In the fixing of the Mobarecki drug case, Wyser makes clear that he knew of Brizzi's business relationship with Mobarecki's attorney and the fact that Brizzi had ordered the lenient plea deal opposed by him and other deputy prosecutors, along with the return of money police had seized from Mobarecki at the time of his arrest to be used to pay Page's legal fees for representing Mobarecki. Wyser denies that he knew that Brizzi had been given a 50% stake in the Elkhart building Page had purchased with borrowed funds, or the profits that Page and Brizzi had earned from the deal to lease the property to the state's Department of Child Services. Wyser claimed that Brizzi never linked his business ties to Page to his decision to order lenient sentencing for Mobarecki.

I don't know how anyone could have any confidence in the legal system in this county and state after the actions of the state's largest prosecutor's office and the total mishandling of the prosecution of this corruption by the U.S. Attorney's Office in the northern and southern districts of Indiana. There is clearly an elite group of legal players who are above the law and can pretty much do what they damn well please, while other attorneys face a death sentence to their legal careers for the most minor of transgressions that have absolutely no impact whatsoever on the administration of justice. I would note that I am naming Jennifer Lukemeyer and Harrison Epperly in this blog post, something Hogsett would not do in his official filings with the court in order to protect their reputations. It's his reputation that he should be concerned about.
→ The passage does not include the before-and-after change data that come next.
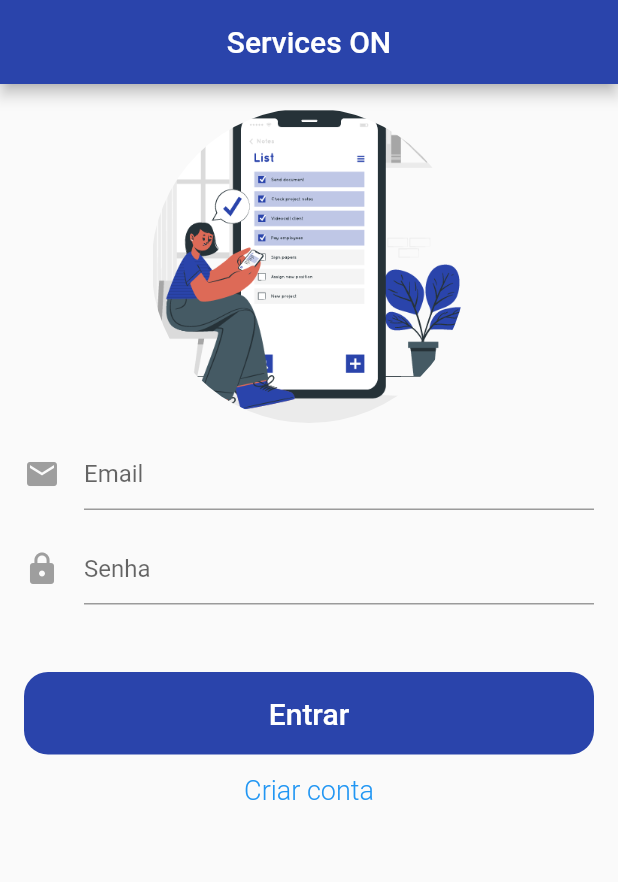
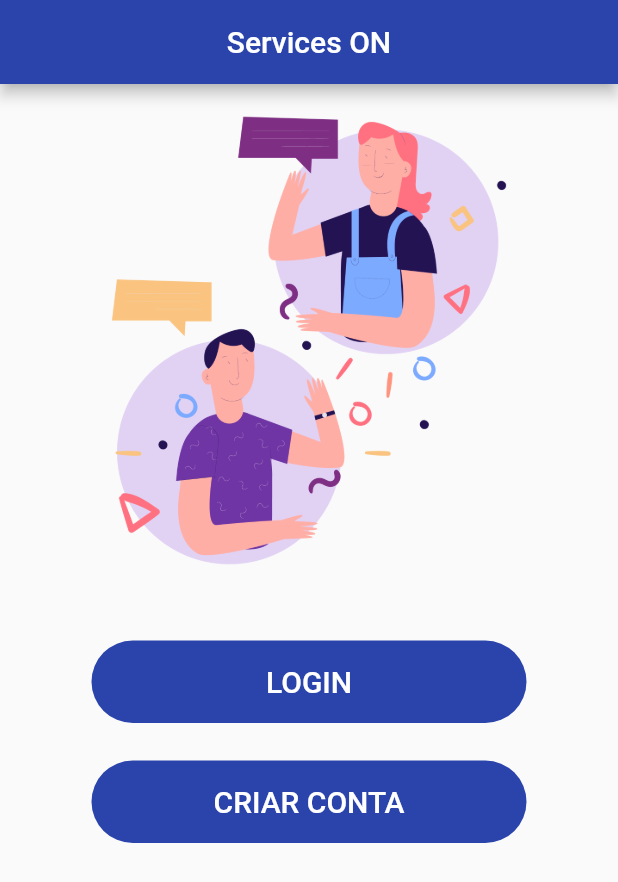
Before and after one commit to santoskarolina/ordem-servicos-app, a Flutter app: the screen it shows after launch, on a phone screen of 412 x 824 dp. Shown: the top 882 px of the screen. Run offline on Flutter 3.47's test engine with Material 2 defaults, Android fonts, the phone set to English and light mode, and no system bars; our stand-ins replace shared_preferences.

Commit message:
Add initial page

```diff
--- a/lib/main.dart
+++ b/lib/main.dart
@@ -1,5 +1,5 @@
 import 'package:flutter/material.dart';
-import 'package:flutter_application_1/pages/initial/login_page.dart';
+import 'package:flutter_application_1/pages/initial/initial_page.dart';
 
 void main() {
   runApp(const MyApp());
@@ -12,7 +12,7 @@ class MyApp extends StatelessWidget {
   Widget build(BuildContext context) {
     return const MaterialApp(
       debugShowCheckedModeBanner: false,
-      home: Loginpage()
+      home: InitialPage()
     );
   }
 }
--- a/lib/pages/initial/home_page.dart
+++ b/lib/pages/initial/home_page.dart
@@ -1,6 +1,7 @@
 import 'package:flutter/material.dart';
 import 'package:flutter_application_1/api/user_api.dart';
 import 'package:flutter_application_1/pages/initial/dashboard_page.dart';
+import 'package:flutter_application_1/pages/initial/initial_page.dart';
 import 'package:shared_preferences/shared_preferences.dart';
 
 import '../../models/user.dart';
@@ -118,7 +119,7 @@ class _HomePage extends State<HomePage> {
                 });
                Navigator.push(
                   context,
-                  MaterialPageRoute(builder: (context) => const Loginpage()),
+                  MaterialPageRoute(builder: (context) => const InitialPage()),
                 );
               },
             ),
--- /dev/null
+++ b/lib/pages/initial/initial_page.dart
@@ -0,0 +1,114 @@
+import 'package:flutter/material.dart';
+
+import 'login_page.dart';
+
+class InitialPage extends StatelessWidget {
+  const InitialPage({ Key? key }) : super(key: key);
+
+ @override
+  Widget build(BuildContext context) {
+    return Scaffold(
+      appBar: AppBar(
+          title: const Text(
+            'Services ON',
+            textAlign: TextAlign.center,
+          ),
+          automaticallyImplyLeading: false,
+          actions: null,
+          centerTitle: true,
+          backgroundColor: const Color.fromRGBO(42,68,171, 1),
+        ),
+      body: Stack(
+        children: [
+          _showForm(context),
+        ],
+      ),
+    );
+  }
+
+  Widget circleImage() {
+    return Center(
+      child : Container(
+      width: 310.0,
+      height: 310.0,
+      padding: const EdgeInsets.fromLTRB(0.0, 0.0, 0.0, 30.0),
+      decoration: const BoxDecoration(
+          shape: BoxShape.rectangle,
+          image: DecorationImage(
+          fit: BoxFit.contain,
+          image: AssetImage('assets/initial.png',)
+            )
+        ),
+     ),
+   );
+  }
+
+  Widget showPrimaryButton(context) {
+      return Padding(
+        padding: const EdgeInsets.fromLTRB(0.0, 45.0, 0.0, 0.0),
+        child: SizedBox(
+          height: 55.0,
+          child: TextButton(
+            onPressed: () {
+             Navigator.push(
+                  context,
+                  MaterialPageRoute(builder: (context) => const Loginpage(loginConfirm: true)),
+                );
+            },
+            style: TextButton.styleFrom(
+                backgroundColor: const Color.fromRGBO(42,68,171, 1),
+                fixedSize: const Size(290, 100),
+                primary: Colors.blue[600],
+                shape: RoundedRectangleBorder(
+                  borderRadius: BorderRadius.circular(36),
+                )),
+            child:  const Text(
+                    'LOGIN',
+                    style: TextStyle(color: Colors.white, fontSize: 20),
+                  ),
+          ),
+        )
+    );
+  }
+
+   Widget showPrimaryButtonCreate(context) {
+      return Padding(
+        padding: const EdgeInsets.fromLTRB(0.0, 25.0, 0.0, 0.0),
+        child: SizedBox(
+          height: 55.0,
+          child: TextButton(
+             onPressed: () {
+             Navigator.push(
+                  context,
+                  MaterialPageRoute(builder: (context) => const Loginpage(loginConfirm: false)),
+                );
+            },
+            style: TextButton.styleFrom(
+                backgroundColor: const Color.fromRGBO(42,68,171, 1),
+                fixedSize: const Size(290, 100),
+                primary: Colors.blue[600],
+                shape: RoundedRectangleBorder(
+                  borderRadius: BorderRadius.circular(36),
+                )),
+            child:  const Text(
+                    'CRIAR CONTA',
+                    style: TextStyle(color: Colors.white, fontSize: 20),
+                  ),
+          ),
+        )
+    );
+  }
+
+  Widget _showForm(context) {
+    return Container(
+        padding: const EdgeInsets.all(16.0),
+        child: Column(
+          children: [
+            circleImage(),
+              showPrimaryButton(context),
+              showPrimaryButtonCreate(context)
+          ],
+        ));
+  }
+
+}
--- a/lib/pages/initial/login_page.dart
+++ b/lib/pages/initial/login_page.dart
@@ -4,7 +4,9 @@ import 'package:flutter_application_1/models/user_model.dart';
 import 'home_page.dart';
 
 class Loginpage extends StatefulWidget {
-  const Loginpage({Key? key}) : super(key: key);
+
+  final bool loginConfirm ;
+  const Loginpage({Key? key, required this.loginConfirm}) : super(key: key);
 
   @override
   State<Loginpage> createState() => _LoginpageState();
@@ -17,8 +19,16 @@ class _LoginpageState extends State<Loginpage> {
   TextEditingController nomeController = TextEditingController();
 
   UserService userService = UserService();
+  bool _isLoginForm  = true;
   bool _isLoading  = false;
-  bool _isLoginForm  = true;
+
+  void getLoing() {
+    if (widget.loginConfirm) {
+      _isLoginForm = true;
+    } else {
+      _isLoginForm = false;
+    }
+  }
 
   void toggleFormMode() {
     resetForm();
@@ -38,7 +48,7 @@ class _LoginpageState extends State<Loginpage> {
 
  @override
  void initState(){
-   _isLoginForm = true;
+   getLoing();
    super.initState();
  }
 
@@ -129,7 +139,7 @@ class _LoginpageState extends State<Loginpage> {
             'Services ON',
             textAlign: TextAlign.center,
           ),
-          automaticallyImplyLeading: false,
+          // automaticallyImplyLeading: false,
           actions: null,
           centerTitle: true,
           backgroundColor: const Color.fromRGBO(42,68,171, 1),
@@ -146,15 +156,14 @@ class _LoginpageState extends State<Loginpage> {
   Widget circleImage() {
     return Center(
       child : Container(
-      width: 210.0,
-      height: 210.0,
-      padding: const EdgeInsets.fromLTRB(0.0, 30.0, 0.0, 30.0),
-      decoration: const BoxDecoration(
-          // color: Colors.blue,
-          shape: BoxShape.circle,
+      width: 310.0,
+      height: 250.0,
+      padding: const EdgeInsets.fromLTRB(0.0, 0.0, 0.0, 30.0),
+      decoration: BoxDecoration(
+          shape: BoxShape.rectangle,
           image: DecorationImage(
-          fit: BoxFit.cover,
-          image: AssetImage('assets/home.png',)
+          fit: BoxFit.contain,
+          image: _isLoginForm ?  const AssetImage('assets/login.png',) :  const AssetImage('assets/account.png',)
             )
         ),
      ),
@@ -244,10 +253,10 @@ class _LoginpageState extends State<Loginpage> {
             },
             style: TextButton.styleFrom(
                 backgroundColor: const Color.fromRGBO(42,68,171, 1),
-                fixedSize: const Size(390, 100),
+                fixedSize: const Size(290, 100),
                 primary: Colors.blue[600],
                 shape: RoundedRectangleBorder(
-                  borderRadius: BorderRadius.circular(16),
+                  borderRadius: BorderRadius.circular(36),
                 )),
             child: _isLoading
                 ? const Center(child: CircularProgressIndicator(
@@ -277,10 +286,10 @@ class _LoginpageState extends State<Loginpage> {
             },
             style: TextButton.styleFrom(
                 backgroundColor: const Color.fromRGBO(42,68,171, 1),
-                fixedSize: const Size(390, 100),
+                fixedSize: const Size(290, 100),
                 primary: Colors.blue[600],
                 shape: RoundedRectangleBorder(
-                  borderRadius: BorderRadius.circular(16),
+                  borderRadius: BorderRadius.circular(36),
                 )),
             child: _isLoading
                 ? const Center(child: CircularProgressIndicator(
--- a/pubspec.yaml
+++ b/pubspec.yaml
@@ -73,6 +73,9 @@ flutter:
     - assets/service.jpg
     - assets/nodata.png
     - assets/home.png
+    - assets/account.png
+    - assets/initial.png
+    - assets/login.png
 
   # An image asset can refer to one or more resolution-specific "variants", see
   # https://flutter.dev/assets-and-images/#resolution-aware.
```
Also changed, not shown: assets/account.png (added), assets/initial.png (added), assets/login.png (added).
He has very little credibility left after his complete mishandling of this case.

Someone in the Justice Department needs to explain to the people of Indiana why our federal prosecutors use a different standard entirely for prosecuting public corruption cases than other districts throughout this country. If the Chicago U.S. Attorney's Office applied the Hogsett standard, neither former Gov. George Ryan nor Gov. Rod Blagojevich would have been prosecuted. It's also very curious that the NSA is spying on all our private e-mails and phone conversations, but the U.S. Attorney's Office in Indianapolis will not seek the court's permission to wiretap phones in order to prosecute public officials in Indiana. Here's a clue, Joe. Look up the meaning of honest services fraud. If you don't believe you have sufficient evidence to prosecute for bribery, you sure as hell can indict these corrupt bastards under the honest services fraud statute just like they've done in multiple cases in Chicago. You're not using the tools at your disposal because you are protecting people in order to advance your own political career. You're no better than Susan Brooks, who dumped well-investigated cases in the wastebasket to protect people she would rely upon to advance her political and professional career. What don't you explain to the public, Joe, why your office ignores all of the collateral corruption involving convicted Ponzi schemer Tim Durham that touches on some of the most powerful people in this city and state? Who are you protecting, Joe?


Marycatherine Barton said...

These people Joe H. and Susan B. are protecting bear the same satanic name as does the Pike High School football team -- RED DEVILS.

Anonymous said...

this situation sounds more like Louisiana politics where those with criminal appeals pending make political campaign contributions to candidates for the Louisiana Supreme Court.